**What you will do**
Skipping each picture, output the entries exactly as they stand below.

[[ Given entries open ]]

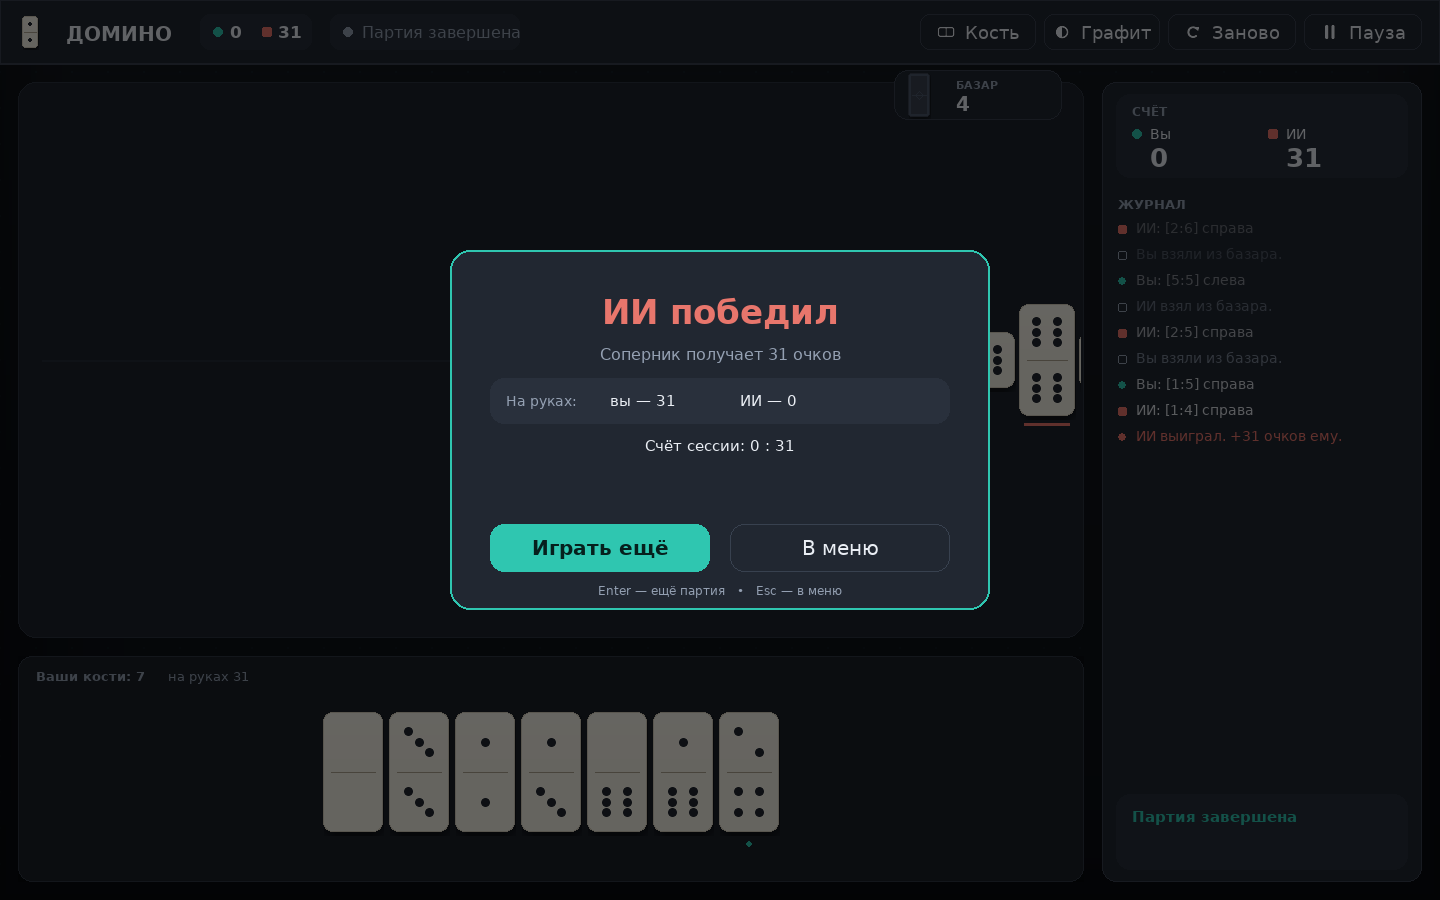
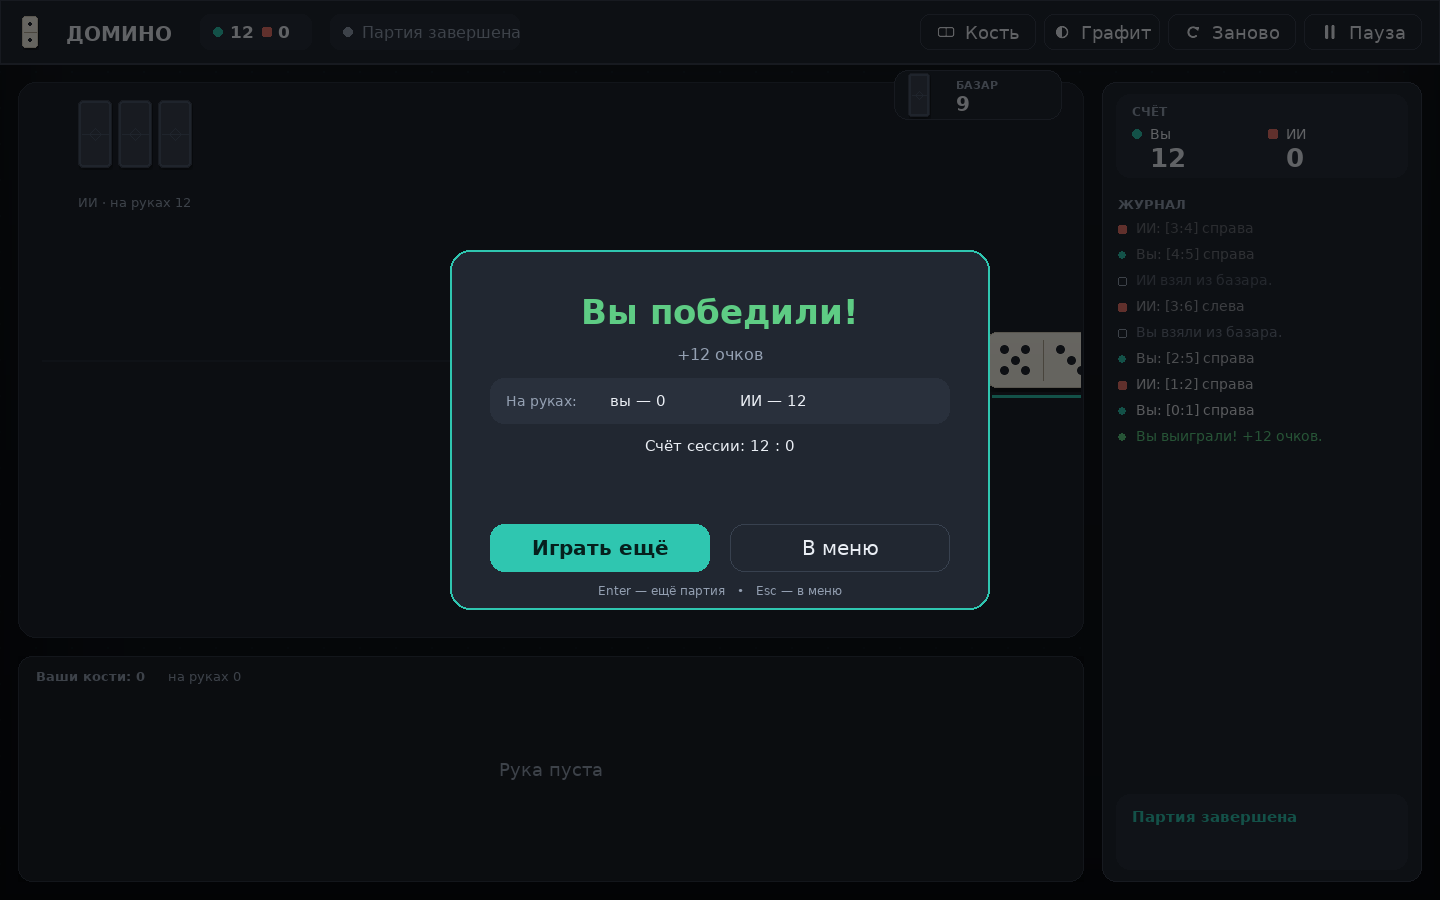
Снимки документации стали воспроизводимыми
Побочный баг, найденный при обновлении иконки: game.png и остальные снимки
менялись при каждом прогоне tools.docs, даже когда код не трогали. Причина —
GameScene создавал сессию с seed=random.randrange(1 << 30) без возможности
задать его снаружи, поэтому каждая отрисовка раздавала новую партию.

- GameScene принимает необязательный seed; без него поведение прежнее
  (случайная раздача в игре), с ним раздача воспроизводима;
- tools/screens.py передаёт фиксированный SCENE_SEED;
- выбран сид 12: цепочка на снимке помещается в поле с запасом, у игрока
  есть несколько ходов и видны подсказки концов. Прежний случайный сид давал
  обрезанную цепочку, вылезающую за края поля.

Тесты: 4 новых в tests/test_screens_reproducible.py — сцена с одним сидом
даёт одинаковую раздачу и побитово одинаковый кадр, разные сиды дают разные
раздачи, два прогона render_game пишут одинаковые файлы. На возвращённом
случайном сиде падают три теста.

diff --git a/tests/test_screens_reproducible.py b/tests/test_screens_reproducible.py
@@ -1,0 +1,78 @@
+"""Тесты воспроизводимости снимков документации."""
+
+from __future__ import annotations
+
+import hashlib
+import os
+
+os.environ.setdefault('SDL_VIDEODRIVER', 'dummy')
+
+import pygame as pg  # noqa: E402
+import pytest  # noqa: E402
+
+from domino.ui.app import App  # noqa: E402
+from domino.ui.scenes import GameScene  # noqa: E402
+
+
+@pytest.fixture(scope='module')
+def app():
+    pg.init()
+    application = App(headless=True)
+    yield application
+    pg.quit()
+
+
+def _digest(surface: pg.Surface) -> str:
+    return hashlib.md5(pg.image.tobytes(surface, 'RGB')).hexdigest()
+
+
+def test_game_scene_accepts_seed(app):
+    """Сцена должна принимать сид: иначе снимки каждый раз разные."""
+    first = GameScene(app, seed=12)
+    second = GameScene(app, seed=12)
+    assert first.session.state.hands == second.session.state.hands
+    assert first.session.state.chain == second.session.state.chain
+
+
+def test_different_seeds_give_different_deals(app):
+    """Сид действительно влияет на раздачу, а не игнорируется."""
+    deals = {
+        GameScene(app, seed=seed).session.state.hands
+        for seed in (1, 2, 3, 4, 5)
+    }
+    assert len(deals) == 5, 'разные сиды дают одинаковые раздачи'
+
+
+def test_scene_with_seed_draws_identically(app):
+    """Регрессия: снимки game.png менялись от прогона к прогону.
+
+    GameScene сеял random.randrange() без сида, поэтому каждая отрисовка
+    давала новую раздачу и файл скриншота «дрожал» в git.
+    """
+    first = GameScene(app, seed=12)
+    first.session.enable_ai = False
+    first.update(0.016)
+    first.draw(app.screen)
+    one = _digest(app.screen.copy())
+
+    second = GameScene(app, seed=12)
+    second.session.enable_ai = False
+    second.update(0.016)
+    second.draw(app.screen)
+    two = _digest(app.screen.copy())
+
+    assert one == two, 'сцена с одним сидом рисуется по-разному'
+
+
+def test_docs_screenshots_are_reproducible(app, tmp_path):
+    """Два прогона tools.docs должны давать побайтово одинаковые снимки."""
+    from tools.screens import render_game
+
+    first = tmp_path / 'first.png'
+    second = tmp_path / 'second.png'
+    render_game('flat_dark', str(first))
+    render_game('flat_dark', str(second))
+
+    assert first.read_bytes() == second.read_bytes(), (
+        'снимок игры не воспроизводится: git будет видеть ложные изменения'
+    )

diff --git a/tools/screens.py b/tools/screens.py
@@ -18,6 +18,9 @@ from domino.ui.app import App  # noqa: E402
 from domino.ui.theme import THEME_ORDER  # noqa: E402
 from domino.ui.tiles import SKIN_ORDER  # noqa: E402
 
+#: Сид раздачи для снимков: без него каждый прогон даёт другую картинку.
+SCENE_SEED = 12
+
 
 def make_app(theme: str, tiles: str | None = None) -> App:
     return App(theme=theme, tiles=tiles, headless=True)
@@ -81,7 +84,7 @@ def render_game(theme: str, path: str, difficulty: str = 'medium', steps: int = 
     app = make_app(theme, tiles)
     app.ctx.difficulty = difficulty
     app.ctx.first_player = 0
-    scene = GameScene(app)
+    scene = GameScene(app, seed=SCENE_SEED)
     capture_chain(scene, steps, seed=7)
 
     scene.board.set_state(scene.session.state)
@@ -113,7 +116,7 @@ def render_result(theme: str, path: str, difficulty: str = 'medium',
 
     app = make_app(theme, tiles)
     app.ctx.difficulty = difficulty
-    scene = GameScene(app)
+    scene = GameScene(app, seed=SCENE_SEED)
     session = scene.session
     session.enable_ai = False
     rng = random.Random(3)

diff --git a/domino/ui/scenes.py b/domino/ui/scenes.py
@@ -216,13 +216,14 @@ class MenuScene(Scene):
 
 
 class GameScene(Scene):
-    def __init__(self, app) -> None:
+    def __init__(self, app, seed: int | None = None) -> None:
         super().__init__(app)
         self.session = GameSession(
             rules=settings.RULES,
             difficulty=self.ctx.difficulty,
             first_player=self.ctx.first_player,
-            seed=random.randrange(1 << 30),
+            # Сид нужен снимкам и тестам: иначе раздача каждый раз новая.
+            seed=random.randrange(1 << 30) if seed is None else seed,
         )
         self.session.scores = list(self.ctx.scores)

[[ Given entries closed ]]

**Output of the exercise**
Снимки документации стали воспроизводимыми
Побочный баг, найденный при обновлении иконки: game.png и остальные снимки
менялись при каждом прогоне tools.docs, даже когда код не трогали. Причина —
GameScene создавал сессию с seed=random.randrange(1 << 30) без возможности
задать его снаружи, поэтому каждая отрисовка раздавала новую партию.

- GameScene принимает необязательный seed; без него поведение прежнее
  (случайная раздача в игре), с ним раздача воспроизводима;
- tools/screens.py передаёт фиксированный SCENE_SEED;
- выбран сид 12: цепочка на снимке помещается в поле с запасом, у игрока
  есть несколько ходов и видны подсказки концов. Прежний случайный сид давал
  обрезанную цепочку, вылезающую за края поля.

Тесты: 4 новых в tests/test_screens_reproducible.py — сцена с одним сидом
даёт одинаковую раздачу и побитово одинаковый кадр, разные сиды дают разные
раздачи, два прогона render_game пишут одинаковые файлы. На возвращённом
случайном сиде падают три теста.

diff --git a/tests/test_screens_reproducible.py b/tests/test_screens_reproducible.py
@@ -1,0 +1,78 @@
+"""Тесты воспроизводимости снимков документации."""
+
+from __future__ import annotations
+
+import hashlib
+import os
+
+os.environ.setdefault('SDL_VIDEODRIVER', 'dummy')
+
+import pygame as pg  # noqa: E402
+import pytest  # noqa: E402
+
+from domino.ui.app import App  # noqa: E402
+from domino.ui.scenes import GameScene  # noqa: E402
+
+
+@pytest.fixture(scope='module')
+def app():
+    pg.init()
+    application = App(headless=True)
+    yield application
+    pg.quit()
+
+
+def _digest(surface: pg.Surface) -> str:
+    return hashlib.md5(pg.image.tobytes(surface, 'RGB')).hexdigest()
+
+
+def test_game_scene_accepts_seed(app):
+    """Сцена должна принимать сид: иначе снимки каждый раз разные."""
+    first = GameScene(app, seed=12)
+    second = GameScene(app, seed=12)
+    assert first.session.state.hands == second.session.state.hands
+    assert first.session.state.chain == second.session.state.chain
+
+
+def test_different_seeds_give_different_deals(app):
+    """Сид действительно влияет на раздачу, а не игнорируется."""
+    deals = {
+        GameScene(app, seed=seed).session.state.hands
+        for seed in (1, 2, 3, 4, 5)
+    }
+    assert len(deals) == 5, 'разные сиды дают одинаковые раздачи'
+
+
+def test_scene_with_seed_draws_identically(app):
+    """Регрессия: снимки game.png менялись от прогона к прогону.
+
+    GameScene сеял random.randrange() без сида, поэтому каждая отрисовка
+    давала новую раздачу и файл скриншота «дрожал» в git.
+    """
+    first = GameScene(app, seed=12)
+    first.session.enable_ai = False
+    first.update(0.016)
+    first.draw(app.screen)
+    one = _digest(app.screen.copy())
+
+    second = GameScene(app, seed=12)
+    second.session.enable_ai = False
+    second.update(0.016)
+    second.draw(app.screen)
+    two = _digest(app.screen.copy())
+
+    assert one == two, 'сцена с одним сидом рисуется по-разному'
+
+
+def test_docs_screenshots_are_reproducible(app, tmp_path):
+    """Два прогона tools.docs должны давать побайтово одинаковые снимки."""
+    from tools.screens import render_game
+
+    first = tmp_path / 'first.png'
+    second = tmp_path / 'second.png'
+    render_game('flat_dark', str(first))
+    render_game('flat_dark', str(second))
+
+    assert first.read_bytes() == second.read_bytes(), (
+        'снимок игры не воспроизводится: git будет видеть ложные изменения'
+    )

diff --git a/tools/screens.py b/tools/screens.py
@@ -18,6 +18,9 @@ from domino.ui.app import App  # noqa: E402
 from domino.ui.theme import THEME_ORDER  # noqa: E402
 from domino.ui.tiles import SKIN_ORDER  # noqa: E402
 
+#: Сид раздачи для снимков: без него каждый прогон даёт другую картинку.
+SCENE_SEED = 12
+
 
 def make_app(theme: str, tiles: str | None = None) -> App:
     return App(theme=theme, tiles=tiles, headless=True)
@@ -81,7 +84,7 @@ def render_game(theme: str, path: str, difficulty: str = 'medium', steps: int = 
     app = make_app(theme, tiles)
     app.ctx.difficulty = difficulty
     app.ctx.first_player = 0
-    scene = GameScene(app)
+    scene = GameScene(app, seed=SCENE_SEED)
     capture_chain(scene, steps, seed=7)
 
     scene.board.set_state(scene.session.state)
@@ -113,7 +116,7 @@ def render_result(theme: str, path: str, difficulty: str = 'medium',
 
     app = make_app(theme, tiles)
     app.ctx.difficulty = difficulty
-    scene = GameScene(app)
+    scene = GameScene(app, seed=SCENE_SEED)
     session = scene.session
     session.enable_ai = False
     rng = random.Random(3)

diff --git a/domino/ui/scenes.py b/domino/ui/scenes.py
@@ -216,13 +216,14 @@ class MenuScene(Scene):
 
 
 class GameScene(Scene):
-    def __init__(self, app) -> None:
+    def __init__(self, app, seed: int | None = None) -> None:
         super().__init__(app)
         self.session = GameSession(
             rules=settings.RULES,
             difficulty=self.ctx.difficulty,
             first_player=self.ctx.first_player,
-            seed=random.randrange(1 << 30),
+            # Сид нужен снимкам и тестам: иначе раздача каждый раз новая.
+            seed=random.randrange(1 << 30) if seed is None else seed,
         )
         self.session.scores = list(self.ctx.scores)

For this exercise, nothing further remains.